======== Supplied data ========

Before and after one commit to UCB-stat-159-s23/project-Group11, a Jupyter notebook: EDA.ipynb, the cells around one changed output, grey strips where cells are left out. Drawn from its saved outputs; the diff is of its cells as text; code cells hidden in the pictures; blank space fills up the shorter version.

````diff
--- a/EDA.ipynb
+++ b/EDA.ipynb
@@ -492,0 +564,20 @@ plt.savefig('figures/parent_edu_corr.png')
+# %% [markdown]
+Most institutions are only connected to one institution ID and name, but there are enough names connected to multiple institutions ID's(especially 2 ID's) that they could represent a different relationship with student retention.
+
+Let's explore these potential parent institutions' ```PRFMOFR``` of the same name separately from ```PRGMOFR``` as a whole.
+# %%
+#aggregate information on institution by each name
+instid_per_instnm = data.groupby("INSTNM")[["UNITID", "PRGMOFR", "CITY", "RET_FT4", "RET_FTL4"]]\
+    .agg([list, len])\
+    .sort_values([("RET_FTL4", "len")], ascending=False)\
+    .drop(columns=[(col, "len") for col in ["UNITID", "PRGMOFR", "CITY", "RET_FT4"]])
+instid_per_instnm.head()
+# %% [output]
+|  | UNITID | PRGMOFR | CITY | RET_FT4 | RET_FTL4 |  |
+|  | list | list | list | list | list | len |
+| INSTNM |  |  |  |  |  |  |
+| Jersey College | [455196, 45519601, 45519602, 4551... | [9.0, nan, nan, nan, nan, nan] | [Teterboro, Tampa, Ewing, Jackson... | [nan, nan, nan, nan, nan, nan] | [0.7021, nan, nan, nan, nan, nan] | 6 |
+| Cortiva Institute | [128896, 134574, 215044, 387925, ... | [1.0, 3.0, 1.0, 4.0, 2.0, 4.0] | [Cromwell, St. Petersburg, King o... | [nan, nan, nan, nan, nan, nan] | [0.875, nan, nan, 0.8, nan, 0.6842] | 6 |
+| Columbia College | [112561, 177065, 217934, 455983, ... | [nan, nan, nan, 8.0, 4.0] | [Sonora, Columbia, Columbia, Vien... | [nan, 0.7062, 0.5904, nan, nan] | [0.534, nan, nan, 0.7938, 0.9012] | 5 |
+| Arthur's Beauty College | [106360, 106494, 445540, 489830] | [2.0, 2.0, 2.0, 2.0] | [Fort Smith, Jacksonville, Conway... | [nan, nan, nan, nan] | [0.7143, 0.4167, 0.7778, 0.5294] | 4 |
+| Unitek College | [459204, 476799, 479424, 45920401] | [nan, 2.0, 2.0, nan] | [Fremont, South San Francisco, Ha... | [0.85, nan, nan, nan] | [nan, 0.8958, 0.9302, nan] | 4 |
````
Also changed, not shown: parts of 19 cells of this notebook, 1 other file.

========

Assignment:
Which lines in the data above contain "ipynb"? Show each one.

Your solution:
Before and after one commit to UCB-stat-159-s23/project-Group11, a Jupyter notebook: EDA.ipynb, the cells around one changed output, grey strips where cells are left out. Drawn from its saved outputs; the diff is of its cells as text; code cells hidden in the pictures; blank space fills up the shorter version.
--- a/EDA.ipynb
+++ b/EDA.ipynb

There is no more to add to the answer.